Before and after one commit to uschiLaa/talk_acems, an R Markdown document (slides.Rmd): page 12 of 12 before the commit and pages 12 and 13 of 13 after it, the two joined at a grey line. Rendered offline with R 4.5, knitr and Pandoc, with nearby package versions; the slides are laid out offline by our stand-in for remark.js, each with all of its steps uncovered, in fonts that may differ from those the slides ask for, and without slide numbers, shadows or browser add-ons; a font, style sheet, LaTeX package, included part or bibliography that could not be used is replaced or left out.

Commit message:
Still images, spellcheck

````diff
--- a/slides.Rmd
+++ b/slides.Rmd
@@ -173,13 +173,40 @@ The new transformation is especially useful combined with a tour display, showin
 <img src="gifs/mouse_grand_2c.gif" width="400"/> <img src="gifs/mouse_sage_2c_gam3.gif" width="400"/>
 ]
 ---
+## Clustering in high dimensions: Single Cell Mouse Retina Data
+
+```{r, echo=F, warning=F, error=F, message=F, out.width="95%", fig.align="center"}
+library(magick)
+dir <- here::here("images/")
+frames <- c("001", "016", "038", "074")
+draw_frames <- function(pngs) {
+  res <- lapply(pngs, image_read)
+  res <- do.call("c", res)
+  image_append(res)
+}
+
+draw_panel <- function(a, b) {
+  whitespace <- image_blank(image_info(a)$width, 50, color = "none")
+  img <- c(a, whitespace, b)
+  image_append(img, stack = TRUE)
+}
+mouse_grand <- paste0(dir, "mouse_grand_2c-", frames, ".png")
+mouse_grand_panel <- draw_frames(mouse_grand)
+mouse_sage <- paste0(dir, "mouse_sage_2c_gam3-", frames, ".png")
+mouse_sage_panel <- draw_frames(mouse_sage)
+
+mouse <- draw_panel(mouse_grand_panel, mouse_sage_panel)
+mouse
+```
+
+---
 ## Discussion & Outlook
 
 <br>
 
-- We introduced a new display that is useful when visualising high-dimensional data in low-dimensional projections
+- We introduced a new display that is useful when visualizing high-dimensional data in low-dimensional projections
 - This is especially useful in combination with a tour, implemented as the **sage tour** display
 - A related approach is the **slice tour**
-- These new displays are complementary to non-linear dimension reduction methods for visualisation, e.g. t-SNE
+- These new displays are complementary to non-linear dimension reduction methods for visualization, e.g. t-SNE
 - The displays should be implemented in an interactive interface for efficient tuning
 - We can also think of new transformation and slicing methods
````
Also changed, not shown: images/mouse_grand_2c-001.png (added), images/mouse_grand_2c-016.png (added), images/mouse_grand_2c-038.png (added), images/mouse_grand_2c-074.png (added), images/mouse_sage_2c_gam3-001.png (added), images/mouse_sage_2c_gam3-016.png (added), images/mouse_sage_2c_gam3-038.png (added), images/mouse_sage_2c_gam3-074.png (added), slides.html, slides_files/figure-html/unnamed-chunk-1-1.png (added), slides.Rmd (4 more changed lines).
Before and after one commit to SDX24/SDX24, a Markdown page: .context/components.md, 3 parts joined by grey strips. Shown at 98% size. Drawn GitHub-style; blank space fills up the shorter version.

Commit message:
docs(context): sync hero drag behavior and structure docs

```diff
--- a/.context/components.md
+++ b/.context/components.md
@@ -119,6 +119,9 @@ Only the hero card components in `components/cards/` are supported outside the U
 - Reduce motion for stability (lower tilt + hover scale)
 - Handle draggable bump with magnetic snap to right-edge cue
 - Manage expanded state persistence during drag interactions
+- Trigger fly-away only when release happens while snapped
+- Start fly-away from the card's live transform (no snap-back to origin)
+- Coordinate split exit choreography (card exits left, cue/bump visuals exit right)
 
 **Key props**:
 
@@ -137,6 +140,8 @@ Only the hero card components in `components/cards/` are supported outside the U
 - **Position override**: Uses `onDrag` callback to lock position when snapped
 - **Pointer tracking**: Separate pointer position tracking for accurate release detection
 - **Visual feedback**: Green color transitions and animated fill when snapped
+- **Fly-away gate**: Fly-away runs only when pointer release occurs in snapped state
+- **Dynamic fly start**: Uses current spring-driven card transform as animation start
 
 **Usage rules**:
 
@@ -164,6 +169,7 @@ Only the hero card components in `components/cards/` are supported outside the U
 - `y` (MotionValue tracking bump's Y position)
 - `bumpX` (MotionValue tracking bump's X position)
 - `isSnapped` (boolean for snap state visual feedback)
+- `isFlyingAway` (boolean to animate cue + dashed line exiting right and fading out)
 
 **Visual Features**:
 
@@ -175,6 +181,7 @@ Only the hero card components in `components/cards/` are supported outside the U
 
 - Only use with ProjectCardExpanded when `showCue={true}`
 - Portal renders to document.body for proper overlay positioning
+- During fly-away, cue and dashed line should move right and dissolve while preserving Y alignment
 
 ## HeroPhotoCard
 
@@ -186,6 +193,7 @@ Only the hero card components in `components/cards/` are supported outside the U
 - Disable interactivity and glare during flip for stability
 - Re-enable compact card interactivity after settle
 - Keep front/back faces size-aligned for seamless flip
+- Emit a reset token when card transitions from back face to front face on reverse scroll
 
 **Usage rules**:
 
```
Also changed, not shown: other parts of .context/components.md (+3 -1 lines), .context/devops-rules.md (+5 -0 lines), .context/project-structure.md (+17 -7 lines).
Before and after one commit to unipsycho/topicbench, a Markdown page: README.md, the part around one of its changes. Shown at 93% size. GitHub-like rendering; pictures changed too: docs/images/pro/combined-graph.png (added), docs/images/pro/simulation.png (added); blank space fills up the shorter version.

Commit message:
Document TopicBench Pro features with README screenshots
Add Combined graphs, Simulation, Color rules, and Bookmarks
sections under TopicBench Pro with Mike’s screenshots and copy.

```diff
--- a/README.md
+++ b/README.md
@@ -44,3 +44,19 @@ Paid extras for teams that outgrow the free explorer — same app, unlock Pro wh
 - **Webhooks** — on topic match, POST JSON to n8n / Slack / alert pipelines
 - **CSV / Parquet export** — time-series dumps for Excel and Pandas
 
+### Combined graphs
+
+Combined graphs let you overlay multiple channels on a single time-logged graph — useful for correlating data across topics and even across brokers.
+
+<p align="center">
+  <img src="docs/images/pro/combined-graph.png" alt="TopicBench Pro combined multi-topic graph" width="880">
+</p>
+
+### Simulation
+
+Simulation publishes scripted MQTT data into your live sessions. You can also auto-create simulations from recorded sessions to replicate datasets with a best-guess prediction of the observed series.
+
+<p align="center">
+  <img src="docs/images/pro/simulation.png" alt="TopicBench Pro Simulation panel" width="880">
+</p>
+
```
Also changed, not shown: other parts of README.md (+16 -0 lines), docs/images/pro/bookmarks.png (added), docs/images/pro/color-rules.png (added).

* TASK PROMPT *
Please count the lines in the data that include the word "should" and report the number by itself.

* ANSWER BELOW *
2